This is the hardest part of our mission: living far away from the civilization. I am a fledgling missionary, my friends have already been several times on the mission field. I have never been to Africa, India, I am a little bit afraid of the spiders, snakes, for me everything is new.
We packed some special things:thin sponge mattresses for sleeping on the floor, pots, liquid for the water sterilization and the interesting stove. With all of our packages went to the bus station. Was really hot, the bus was already full of passengers. No air inside, but we also needed to get in.Traveling with this very overcrowded bus for more than three hours was a first challenge for us.
We turned off from the main street to the dirt road where the land was ruled by the nature. Banana trees, coconut trees, in some places lodges from wood and leaves, lots of garbage around.
Finally we arrived!
Tried to make cosy our new home, cleaned the house, the spider webs, spiders, set up the mosquito nets. Bringing water from the well, buying charcoal, making fire on the open stove, cooking food.
We needed some sugar, went to the "shop" and bought sugarcane wrapped in the banana leaf.
Cooking on the open fire needs pretty much time. But here the people have enough time. Nobody is in a hurry, nobody is nervous. We were sitting around the stove in the "kitchen", waiting for the boiled water, the neighbors came, the children came - this was the time of the social life. We could not drink the water from the well (and from the tap in the city), we needed the boiled water, this was really much time.
After lunch I made the coffee in my special coffee maker which always travels with me.
Here getting dark soon (around 6p.m.), no electricity, we used candles and head torches. I got head ache in the twilight, I rather went to the "bed" pretty early.
In the morning getting light around 5, the chickens, the ducks, the geese and the neighbors started to make noises. The charcoal was pretty wet, I was suffering from making fire. One of our neighbors realized my battle with the fire and brought some live coals from his own stove. He wondered my coffee maker and did not understand my coffee making method.
The agriculture plays extremely important role in the Malagasy economy. 80 % of the population is employed through it. The main export commodities are: coffee, vanilla, shellfish, sugar.
When we taught in one of the villages the people showed us how do they make coffee.
This village was one hour walking from our village. We crossed the rice field, around banana trees, coconut trees - like in the movie.
In the village we taught about the character of God. Most of the people were illiterate. Most of the people don't know still the most common story of the Bible. But they declared that they know and believe God.
This is one of the biggest problem in Madagascar. Almost half of the Malagasy people are Christian, either Protestant or Roman Catholic. But many of them integrate their religious beliefs with traditional ones related to honoring ancestors. Their traditional religion emphasizes the links between the living and the ancestors. Malagasy traditionally believe in a creator god. The dead are intimately involved in the daily life of the living members and play the role of the intermediary between this god and human kind.
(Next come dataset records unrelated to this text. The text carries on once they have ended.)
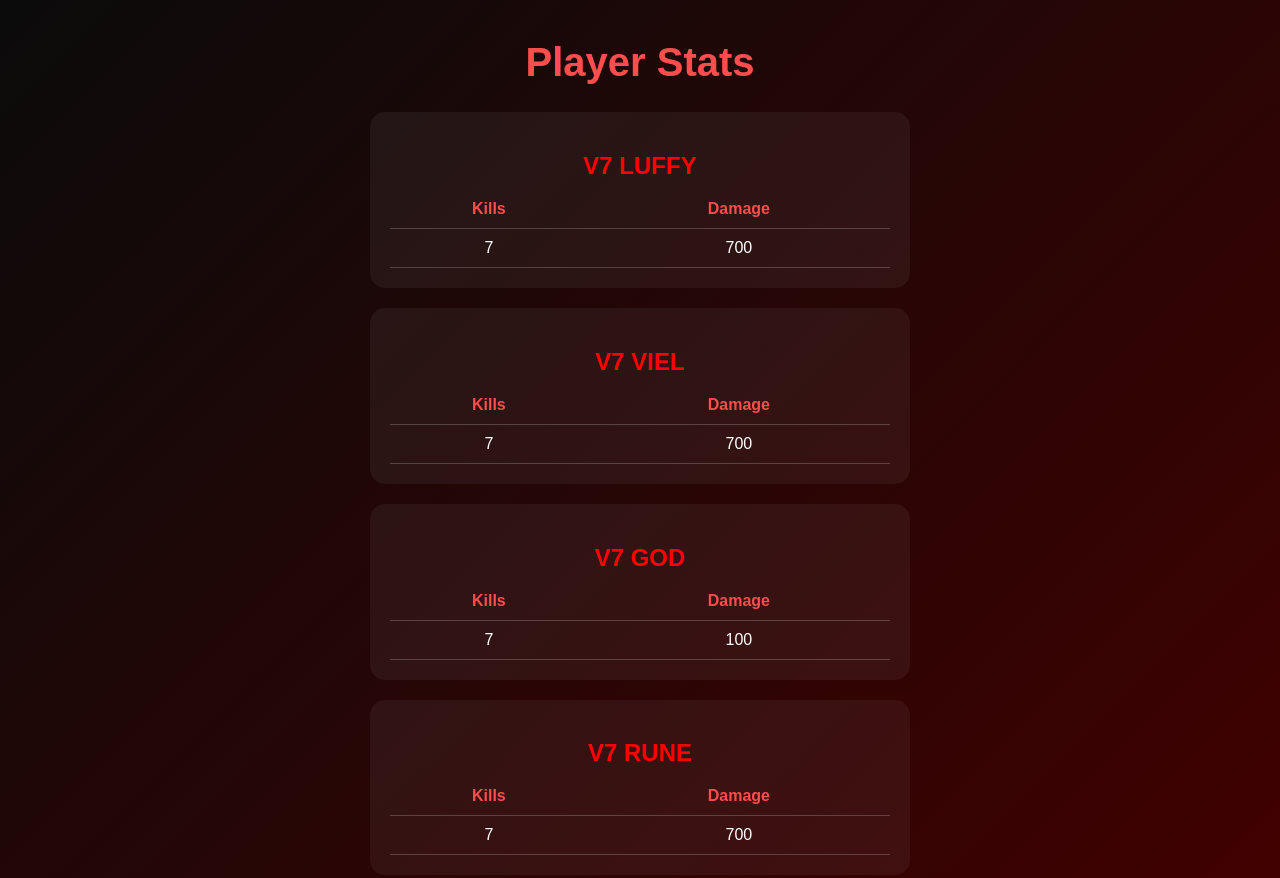
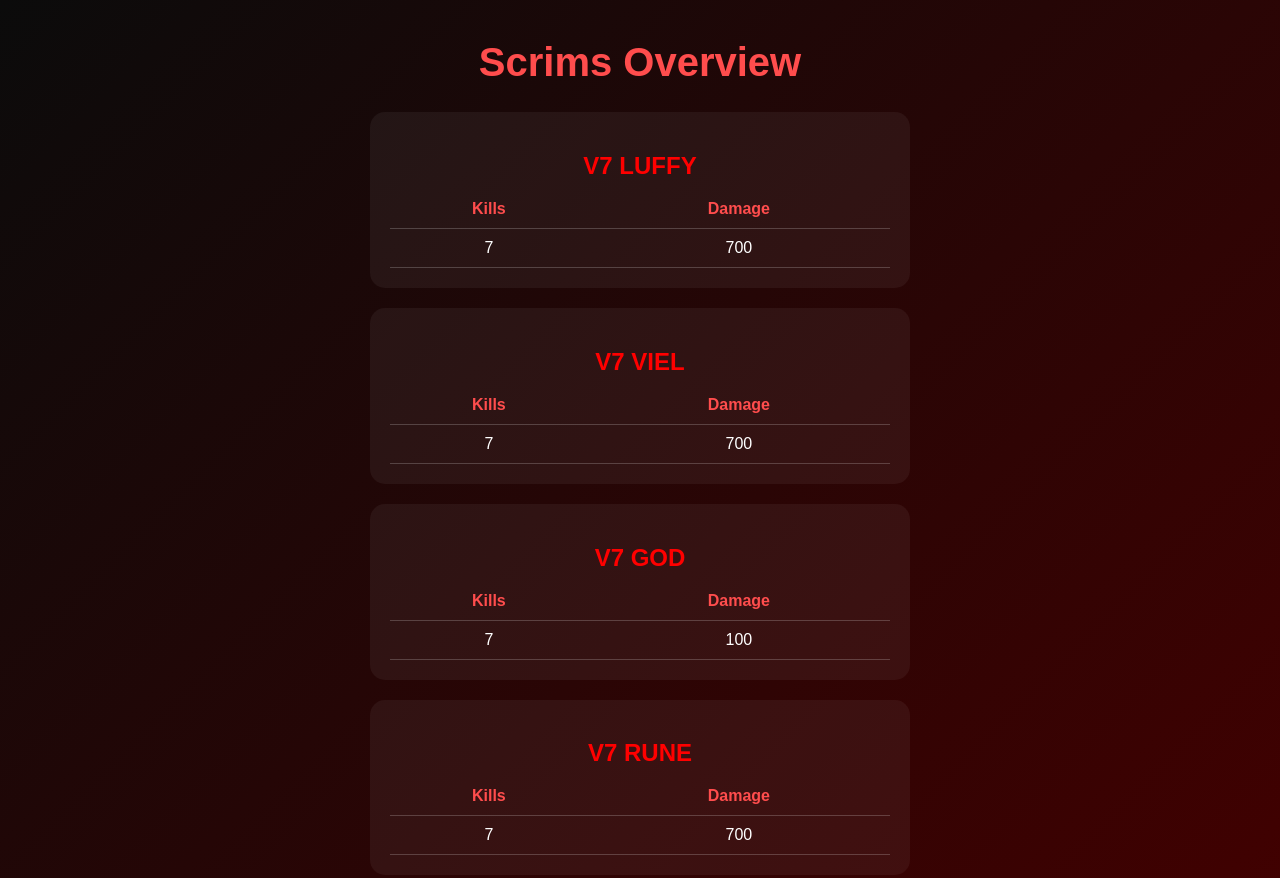
Before and after one commit to mumixnn/VOID-7-ESPORTS-, a plain HTML site: page players.html in a window 1280 px wide. Shown: the top 878 px of the page. Drawn offline with Linux system fonts and the light colour scheme.

Commit message:
Change header from 'Player Stats' to 'Scrims Overview'

```diff
--- a/players.html
+++ b/players.html
@@ -73,7 +73,7 @@ a.return-home:hover {
 
 <body>
 
-<h1>Player Stats</h1>
+<h1>Scrims Overview</h1>
 
 <!-- PLAYER 1 -->
 <div class="player">
```
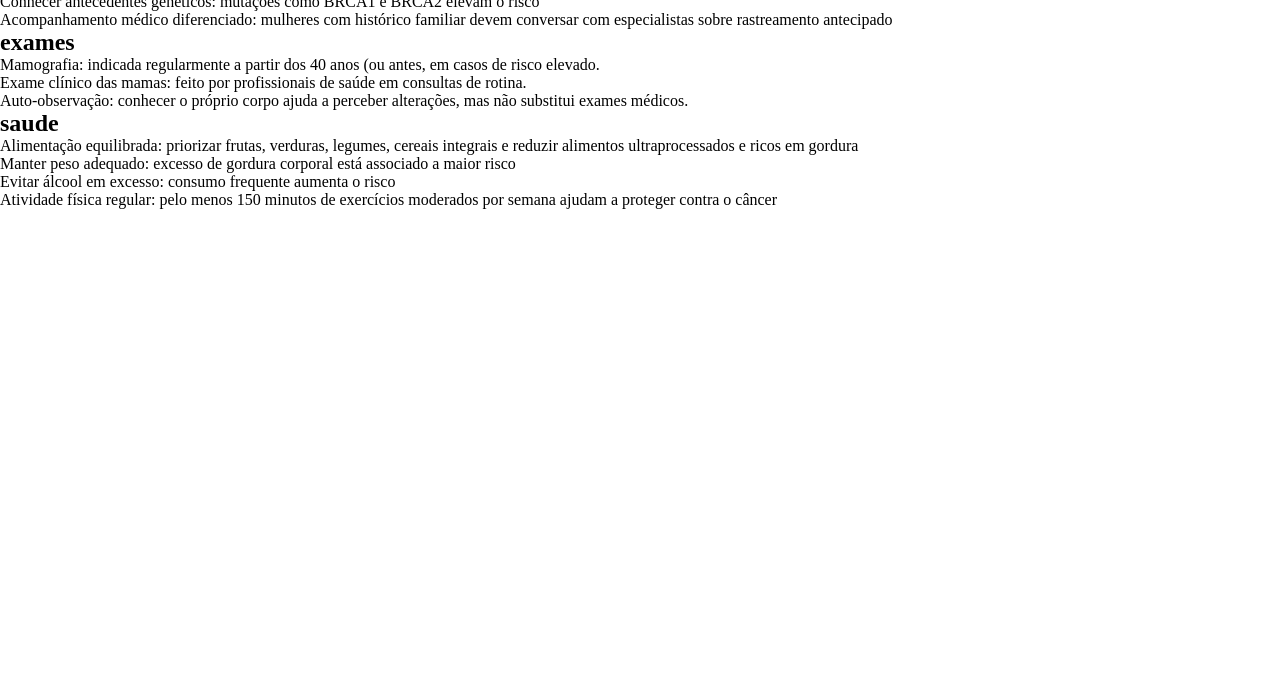
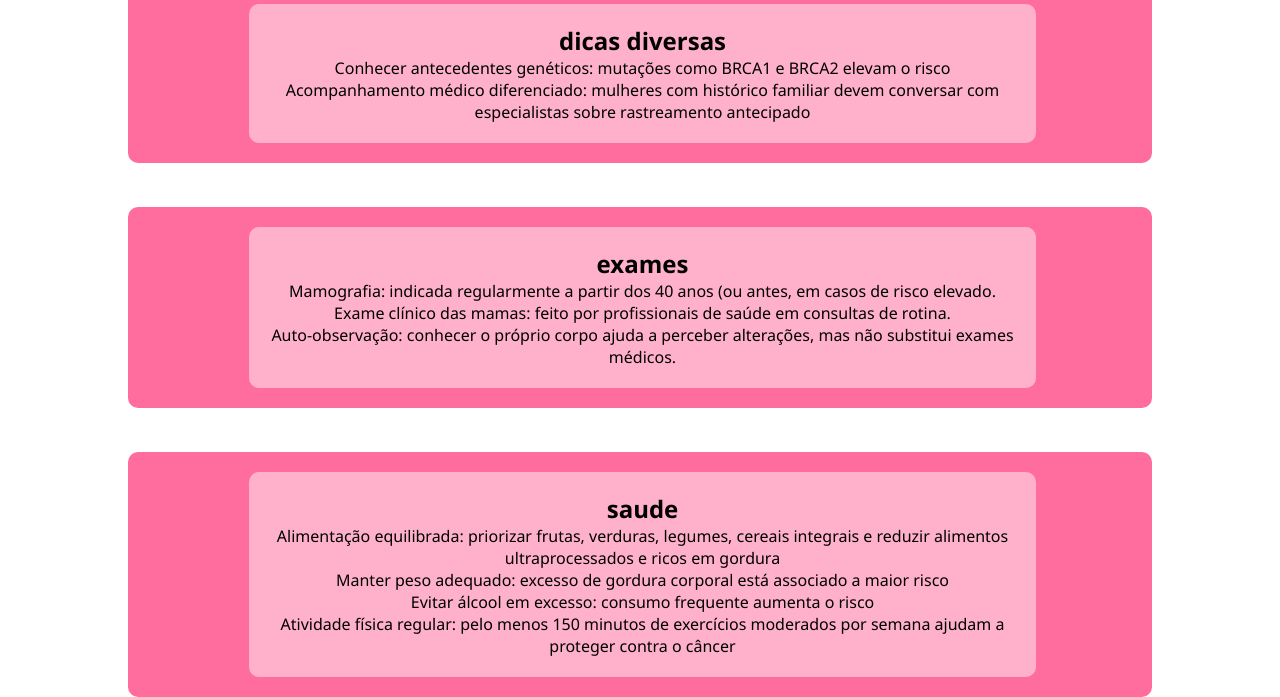
Before and after one commit to miguelHenrique390/outubro_rosa, a plain HTML site: page paginas/cuide.html in a window 1280 px wide. Shown: the part 229-926 px from the top of the page. Before the commit the page ends 800 px from the top, so only its background shows below. Drawn offline with Linux system fonts and the light colour scheme.

Commit message:
css do arquivo cuide-se
adicionei um estilo ao arquivo cuide-se

```diff
--- a/assets/css/pages.css
+++ b/assets/css/pages.css
@@ -2,6 +2,11 @@
     margin: 0;
     padding: 0;
     box-sizing: border-box;
+    font-family: "Segoe UI", Arial, sans-serif;
+}
+
+body {
+    text-align: center;
 }
 
 header {
@@ -25,3 +30,44 @@ header p {
     font-size: 1.1rem;
     font-weight: 300;
 }
+
+section {
+    display: flex;
+    align-items: center;
+    flex-direction: column;
+}
+
+.fora {
+    background-color: #ff6d9e;
+    width: 80%;
+    border-radius: 10px;
+    padding: 20px;
+    display: flex;
+    align-items: center;
+    justify-content: center;
+    flex-direction: column;
+
+}
+
+.dentro {
+    background-color: #ffb1cb;
+    display: flex;
+    align-items: center;
+    justify-content: center;
+    flex-direction: column;
+    width: 80%;
+    border-radius: 10px;
+    padding: 20px;
+    margin-left: 5px;
+
+
+}
+
+h1 {
+    text-align: center;
+}
+
+
+ul {
+    list-style-type: none;
+}
--- a/paginas/cuide.html
+++ b/paginas/cuide.html
@@ -16,30 +16,38 @@
         <p>tempo de conscientização do câncer de mama</p>
     </header>
     <h1>Dicas de cuidado contra o cancer de mama</h1>
+    <section>
 
-    <div>
+
+        <div class="fora">
+
+        <div class="dentro">
             <h2>dicas diversas</h2>
             <ul>
                 <li>Conhecer antecedentes genéticos: mutações como BRCA1 e BRCA2 elevam o risco</li>
-            <li>Acompanhamento médico diferenciado: mulheres com histórico familiar devem conversar com especialistas
+                <li>Acompanhamento médico diferenciado: mulheres com histórico familiar devem conversar com
+                    especialistas
                     sobre rastreamento antecipado</li>
             </ul>
         </div>
-
-
-    <div>
+    </div>
+    <br><br>
+    <div class="fora">
+        <div class="dentro">
             <h2>exames</h2>
             <ul>
                 <li>Mamografia: indicada regularmente a partir dos 40 anos (ou antes, em casos de risco elevado.</li>
                 <li>Exame clínico das mamas: feito por profissionais de saúde em consultas de rotina.</li>
-            <li>Auto-observação: conhecer o próprio corpo ajuda a perceber alterações, mas não substitui exames médicos.
+                <li>Auto-observação: conhecer o próprio corpo ajuda a perceber alterações, mas não substitui exames
+                    médicos.
                 </li>
             </ul>
         </div>
+    </div>
 
-
-
-    <div>
+    <br><br>
+    <div class="fora">
+    <div class="dentro">
         <h2>saude</h2>
         <ul>
             <li> Alimentação equilibrada: priorizar frutas, verduras, legumes, cereais integrais e reduzir alimentos
@@ -50,6 +58,9 @@
                 contra o câncer</li>
         </ul>
     </div>
+    </div>
+</section>
+
 </body>
 
 </html>
```
Lines whose indentation alone changed are shown as unchanged.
Next day Polly taught the women about the interesting women of the Bible. She emphasized that God created man and woman with the same value but with the different role. She illustrated the love of Jesus: picked me up and carried in her arms. "Jesus carries you in the same way."
The women participated in the teaching, the men were involved in the litchi harvest. The trees were red from the mature fruits.
Than started to rain and was raining for two days. The rainy season is from November to April when the temperature gets up around 86 Fahrenheit.
This was our last teaching in the bush. You can see on the picture the puddles in the church building.
During this five days we not just taught the Bible but we built personal relationships with the people. Prayed for them, counseled them, telling stories of the Bible, speaking about the real character of God. The people were really kind, friendly. They have never seen missionaries who wanted to teach them. They met practical work missionaries, but we were different.They did not understand at first our role in the bush. What do these white people want to do in their village? But soon they took a liking for us.
But our ministry finished in the bush and we went back to the civilization.